Insurance companies review your medical history during underwriting. They can deny you coverage or charge you higher rates based on their findings.

You can receive guaranteed Medigap coverage at the lowest premium during one of two open enrollment periods:

Medigap Open Enrollment Period (MOEP). The MOEP is a six-month period that starts the month you‘re both 65 and enrolled in Medicare Part B. It applies to you if you don’t have health insurance coverage other than Medicare.

Special Enrollment Period (SEP). You can delay enrolling in Medicare if you receive insurance from a company with more than 20 employees. Medicare gives you an eight-month period to sign up for Part B after your employer coverage ends. Once your Part B enrollment begins, you have six months to enroll in a Medigap plan.

Research your options to see which plan type best fits your needs and budget. You can review the differences between Plans A through N on Medicare.gov. You can also compare Medigap plans with an insurance broker or agent.

Medicare.gov shows which insurance companies offer Medigap plans in your area.

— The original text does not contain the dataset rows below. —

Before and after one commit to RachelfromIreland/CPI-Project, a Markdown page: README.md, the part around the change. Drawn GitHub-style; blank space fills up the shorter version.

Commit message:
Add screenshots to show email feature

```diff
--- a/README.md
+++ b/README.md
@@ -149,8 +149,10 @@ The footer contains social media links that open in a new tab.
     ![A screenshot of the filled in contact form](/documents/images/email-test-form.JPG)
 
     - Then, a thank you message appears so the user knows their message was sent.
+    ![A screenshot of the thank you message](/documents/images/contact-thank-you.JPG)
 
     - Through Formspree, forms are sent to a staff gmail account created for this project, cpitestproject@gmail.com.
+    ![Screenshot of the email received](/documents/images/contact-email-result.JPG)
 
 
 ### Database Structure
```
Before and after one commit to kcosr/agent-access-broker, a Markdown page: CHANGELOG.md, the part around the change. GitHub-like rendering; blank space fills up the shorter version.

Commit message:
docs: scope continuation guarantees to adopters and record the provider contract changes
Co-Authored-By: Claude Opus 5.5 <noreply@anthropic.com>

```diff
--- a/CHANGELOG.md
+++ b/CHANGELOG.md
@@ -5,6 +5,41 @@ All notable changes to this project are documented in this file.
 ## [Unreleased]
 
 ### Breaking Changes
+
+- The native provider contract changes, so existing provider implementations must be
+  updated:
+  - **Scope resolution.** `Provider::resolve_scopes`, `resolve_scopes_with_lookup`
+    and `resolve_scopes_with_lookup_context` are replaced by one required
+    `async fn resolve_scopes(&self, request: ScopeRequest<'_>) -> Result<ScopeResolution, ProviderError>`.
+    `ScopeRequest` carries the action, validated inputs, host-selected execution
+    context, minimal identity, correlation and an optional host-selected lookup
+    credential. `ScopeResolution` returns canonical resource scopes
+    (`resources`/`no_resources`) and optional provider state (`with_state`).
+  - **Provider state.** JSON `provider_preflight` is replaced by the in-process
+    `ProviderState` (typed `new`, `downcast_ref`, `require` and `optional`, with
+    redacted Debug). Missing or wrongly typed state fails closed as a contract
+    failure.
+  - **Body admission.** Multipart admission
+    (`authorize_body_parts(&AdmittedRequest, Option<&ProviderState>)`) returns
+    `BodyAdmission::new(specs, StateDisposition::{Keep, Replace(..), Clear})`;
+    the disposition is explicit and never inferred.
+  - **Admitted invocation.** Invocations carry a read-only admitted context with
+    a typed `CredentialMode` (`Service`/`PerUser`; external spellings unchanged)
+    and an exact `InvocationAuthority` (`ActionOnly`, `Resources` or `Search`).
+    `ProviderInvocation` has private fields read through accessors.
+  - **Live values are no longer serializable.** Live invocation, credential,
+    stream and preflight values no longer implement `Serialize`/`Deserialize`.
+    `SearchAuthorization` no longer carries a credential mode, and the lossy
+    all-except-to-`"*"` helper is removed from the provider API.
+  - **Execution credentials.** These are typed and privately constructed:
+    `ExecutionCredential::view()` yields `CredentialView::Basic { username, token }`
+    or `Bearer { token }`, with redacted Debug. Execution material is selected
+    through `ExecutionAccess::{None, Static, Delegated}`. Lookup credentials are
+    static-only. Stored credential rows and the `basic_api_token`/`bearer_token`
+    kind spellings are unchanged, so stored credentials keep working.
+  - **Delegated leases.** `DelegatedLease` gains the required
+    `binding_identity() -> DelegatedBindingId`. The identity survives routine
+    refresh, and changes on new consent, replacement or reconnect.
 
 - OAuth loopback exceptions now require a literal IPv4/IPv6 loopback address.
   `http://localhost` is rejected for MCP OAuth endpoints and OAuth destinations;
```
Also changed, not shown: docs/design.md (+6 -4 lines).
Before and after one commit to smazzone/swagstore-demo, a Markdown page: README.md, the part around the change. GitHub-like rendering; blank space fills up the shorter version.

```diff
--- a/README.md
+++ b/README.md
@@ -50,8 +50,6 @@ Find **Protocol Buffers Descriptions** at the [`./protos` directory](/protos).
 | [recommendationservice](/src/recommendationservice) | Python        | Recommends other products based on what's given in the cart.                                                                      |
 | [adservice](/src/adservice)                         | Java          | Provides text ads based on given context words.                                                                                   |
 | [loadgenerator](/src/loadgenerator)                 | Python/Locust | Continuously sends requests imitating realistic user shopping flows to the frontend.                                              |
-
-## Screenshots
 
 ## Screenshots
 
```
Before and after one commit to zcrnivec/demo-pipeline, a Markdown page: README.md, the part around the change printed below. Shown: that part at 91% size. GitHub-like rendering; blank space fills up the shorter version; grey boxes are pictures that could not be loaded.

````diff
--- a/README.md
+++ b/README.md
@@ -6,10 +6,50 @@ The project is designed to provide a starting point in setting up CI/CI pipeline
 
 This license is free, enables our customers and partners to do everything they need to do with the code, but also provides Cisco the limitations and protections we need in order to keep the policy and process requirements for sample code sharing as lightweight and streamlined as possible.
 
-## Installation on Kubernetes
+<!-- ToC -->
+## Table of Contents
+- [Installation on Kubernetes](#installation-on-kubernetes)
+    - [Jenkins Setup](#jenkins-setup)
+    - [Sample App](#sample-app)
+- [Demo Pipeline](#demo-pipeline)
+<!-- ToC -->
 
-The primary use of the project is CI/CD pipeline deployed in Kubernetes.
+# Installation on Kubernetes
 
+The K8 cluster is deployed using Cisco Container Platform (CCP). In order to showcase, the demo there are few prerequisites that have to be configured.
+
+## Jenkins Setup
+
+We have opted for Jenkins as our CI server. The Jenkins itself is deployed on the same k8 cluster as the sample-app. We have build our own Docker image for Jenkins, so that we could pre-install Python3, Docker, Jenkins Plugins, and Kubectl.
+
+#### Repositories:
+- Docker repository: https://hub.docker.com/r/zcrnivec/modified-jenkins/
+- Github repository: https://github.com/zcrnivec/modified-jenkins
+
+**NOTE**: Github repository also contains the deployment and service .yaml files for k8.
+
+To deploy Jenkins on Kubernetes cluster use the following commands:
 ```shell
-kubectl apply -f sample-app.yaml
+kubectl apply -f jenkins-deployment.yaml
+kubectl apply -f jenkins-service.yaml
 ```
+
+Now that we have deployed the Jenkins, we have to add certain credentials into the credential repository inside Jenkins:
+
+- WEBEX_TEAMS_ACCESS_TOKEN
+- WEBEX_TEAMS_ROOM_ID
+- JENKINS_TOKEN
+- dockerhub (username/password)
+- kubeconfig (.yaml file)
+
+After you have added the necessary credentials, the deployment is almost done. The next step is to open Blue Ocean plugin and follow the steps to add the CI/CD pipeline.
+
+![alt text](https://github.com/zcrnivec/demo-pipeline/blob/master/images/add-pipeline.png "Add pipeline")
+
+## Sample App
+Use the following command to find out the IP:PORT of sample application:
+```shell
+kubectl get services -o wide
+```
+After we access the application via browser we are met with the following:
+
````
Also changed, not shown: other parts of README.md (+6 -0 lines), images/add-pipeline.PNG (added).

You can view the premiums for each available option. 

After making a choice, you can apply for coverage through the insurance company, a broker, or an agent.

Changing Medigap plans may raise your premium. After enrolling in a plan during your initial MOEP, the plan automatically renews each year.

You lose this guaranteed protection if you change plans. Any new insurance company you apply to is allowed to underwrite your application. They can deny you coverage or charge you a higher premium.

Seniors with low incomes and adults with disabilities may qualify for a Medicare Savings Program. There are four different programs you can apply to through your state.

If approved, the programs help cover your Part A and Part B premiums, deductibles, coinsurance, and copayments. Some plans help pay for prescription medicines.

Income and resource limits to qualify change yearly and vary depending on the program. 2022 income limits for an individual range from $1,153 to $1,549 a month. The current limit for individuals with disabilities is $4,615 a month.

Medigap plans can save you money by paying many of Medicare's out-of-pocket costs. However, they're not required or always necessary.

You can only purchase a Medigap plan if you're enrolled in Original Medicare.

You don’t need a Medigap plan if you have Original Medicare and already have supplemental health insurance. Some people receive this through Medicaid or a former employer. 

You don’t need a Medigap plan if you have a Medicare Advantage plan from a commercial insurance company. These plans replace both Original Medicare and Medicare supplement plans.